ICREACH, he proposed, could be designed like GLOBALREACH and accessible only to U.S. agencies in the intelligence community, or IC.

A top-secret PowerPoint presentation from May 2007 illustrated how ICREACH would work—revealing its “Google-like” search interface and showing how the NSA planned to link it to the DEA, DIA, CIA, and the FBI. Each agency would access and input data through a secret data “broker”—a sort of digital letterbox—linked to the central NSA system. ICREACH, according to the presentation, would also receive metadata from the Five Eyes allies.

The aim was not necessarily for ICREACH to completely replace [the earlier CIA-hosted] CRISSCROSS/PROTON, but rather to complement it. The NSA planned to use the new system to perform more advanced kinds of surveillance—such as “pattern of life analysis,” which involves monitoring who individuals communicate with and the places they visit over a period of several months, in order to observe their habits and predict future behavior.
The documents released by The Intercept in conjunction with its report can be found here.

The system began operating on a pilot project basis in 2007.

The following graphics from the May 2007 presentation (see pages 31 and 33 of the documents) show that data brokers had already been created to facilitate metadata sharing between NSA and GCHQ, and that brokers were planned for the other Five Eyes agencies, CSE, DSD (now ASD), and GCSB.





The presentation also showed (see page 21) that NSA databases already contained metadata concerning roughly 126 billion telephone "call events" obtained from Second Parties (mostly probably pertaining to communications outside their own countries), but that no Digital Network Information (Internet-related) metadata had "yet" been provided by the Second Parties.

Notes taken at a Five Eyes metadata-sharing conference hosted by GCHQ in 2008 (page 44 of the documents) indicate that "Second Party derived data" had not at that point been "made available to US Intelligence Community (IC) (domestic) agencies" (as opposed to the NSA itself), but that this broader access was being sought. "In the hope that such agreement will be forthcoming, NSA has persuaded other US IC agencies to make almost 100 bn previously NOFORN records [in the PROTON database] shareable with the 5-eyes via GLOBALREACH."

The conference also discussed the willingness of NSA's partners to share metadata relating to their own nationals/residents.
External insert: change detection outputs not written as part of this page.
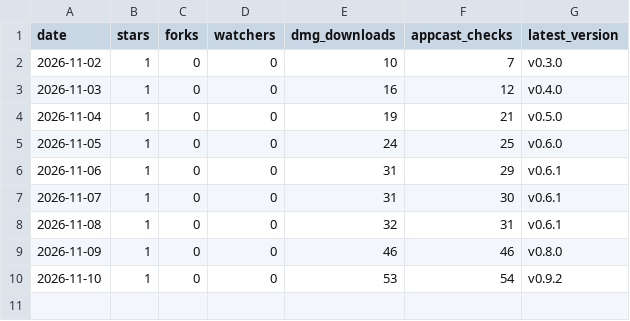
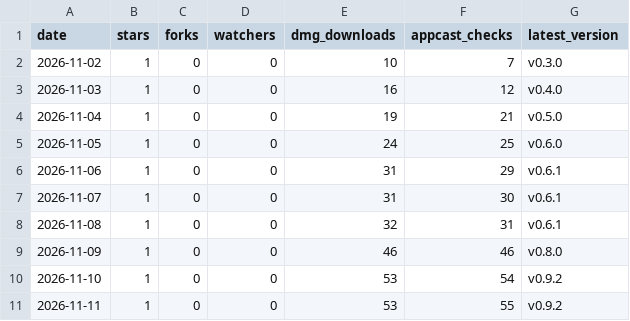
Before and after one commit to bar-amir/takes, a CSV file: daily.csv, drawn as a sheet.

```diff
--- a/daily.csv
+++ b/daily.csv
@@ -10 +10,2 @@ date,stars,forks,watchers,dmg_downloads,appcast_checks,latest_version
 2026-11-10,1,0,0,53,54,v0.9.2
+2026-11-11,1,0,0,53,55,v0.9.2
```
Also changed, not shown: referrers.csv, releases.csv, 1 other file.
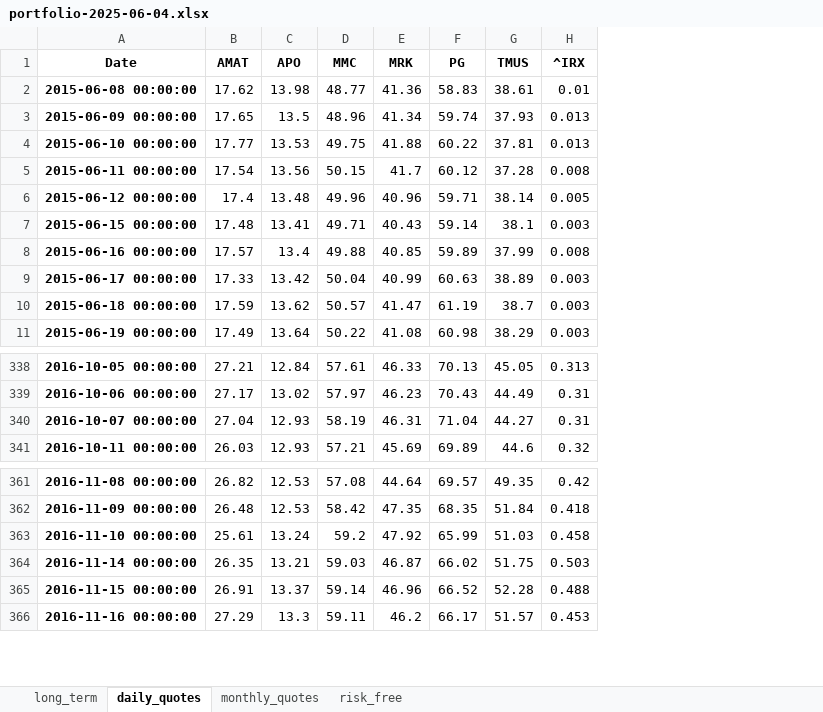
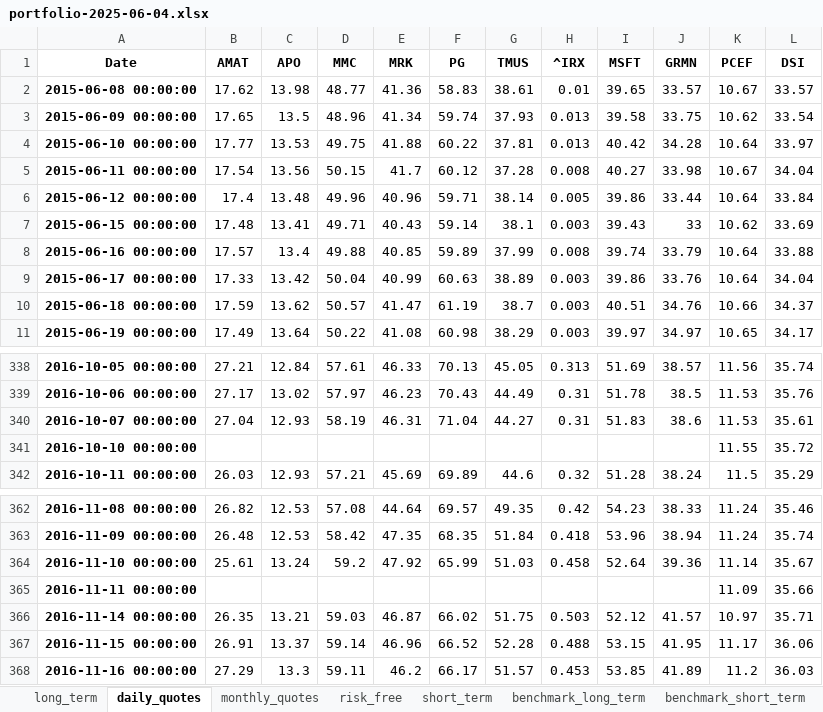
Before and after one commit to renan-peres/mfin-algo-trading-team, an Excel workbook: portfolios/portfolio-2025-06-04.xlsx, sheet daily_quotes, drawn as a sheet; only a part is shown, gaps mark what is left out; values as stored, in another font and other column widths than the file's, no borders; the diff names each change by its address in the sheet, - before the commit and + after, or states it on an @@ line.

```diff
--- a/portfolios/portfolio-2025-06-04.xlsx (sheet daily_quotes)
+++ b/portfolios/portfolio-2025-06-04.xlsx (sheet daily_quotes)
+sheet tab: short_term
+sheet tab: benchmark_long_term
+sheet tab: benchmark_short_term
+column I (MSFT), rows 2-11: 39.65 | 39.58 | 40.42 | 40.27 | 39.86 | 39.43 | 39.74 | 39.86 | 40.51 | 39.97; rows 338-340: 51.69 | 51.78 | 51.83; row 342: 51.28; rows 362-364: 54.23 | 53.96 | 52.64; rows 366-368: 52.12 | 53.15 | 53.85
+column J (GRMN), rows 2-11: 33.57 | 33.75 | 34.28 | 33.98 | 33.44 | 33 | 33.79 | 33.76 | 34.76 | 34.97; rows 338-340: 38.57 | 38.5 | 38.6; row 342: 38.24; rows 362-364: 38.33 | 38.94 | 39.36; rows 366-368: 41.57 | 41.95 | 41.89
+column K (PCEF), rows 2-11: 10.67 | 10.62 | 10.64 | 10.67 | 10.64 | 10.62 | 10.64 | 10.64 | 10.66 | 10.65; rows 338-340: 11.56 | 11.53 | 11.53; row 342: 11.5; rows 362-364: 11.24 | 11.24 | 11.14; rows 366-368: 10.97 | 11.17 | 11.2
+column L (DSI), rows 2-11: 33.57 | 33.54 | 33.97 | 34.04 | 33.84 | 33.69 | 33.88 | 34.04 | 34.37 | 34.17; rows 338-340: 35.74 | 35.76 | 35.61; row 342: 35.29; rows 362-364: 35.46 | 35.74 | 35.67; rows 366-368: 35.71 | 36.06 | 36.03
+row 341: 2016-10-10 00:00:00 |  |  |  |  |  |  |  |  |  | 11.55 | 35.72
+row 365: 2016-11-11 00:00:00 |  |  |  |  |  |  |  |  |  | 11.09 | 35.66
```
Also changed, not shown: sheet monthly_quotes, 16 other files.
DSD indicated that it was able to "share bulk, unselected, unminimised metadata as long as there is no intent to target an Australian national – unintentional collection is not viewed as a significant issue. However, if a ‘pattern of life’ search detects an Australian then there would be a need to contact DSD and ask them to obtain a ministerial warrant to continue."

CSEC, by contrast, was of the view that "bulk, unselected metadata presents too high a risk to share with second parties at this time, because of the requirement to ensure that the identities of Canadians or persons in Canada are minimised". Re-evaluation of this stance was underway at the time of the conference, the notes indicate, but a 2013 report by the CSE Commissioner indicated that CSEC continues to "[suppress] Canadian identity information in metadata and reports shared with the Second Parties". The same statement does confirm, however, that at least some minimized Canadian metadata is indeed shared. (And, of course, it remains possible for the relevant Canadian identity information to be provided if the other party can produce what may well be little more than a form letter justifying its provision.)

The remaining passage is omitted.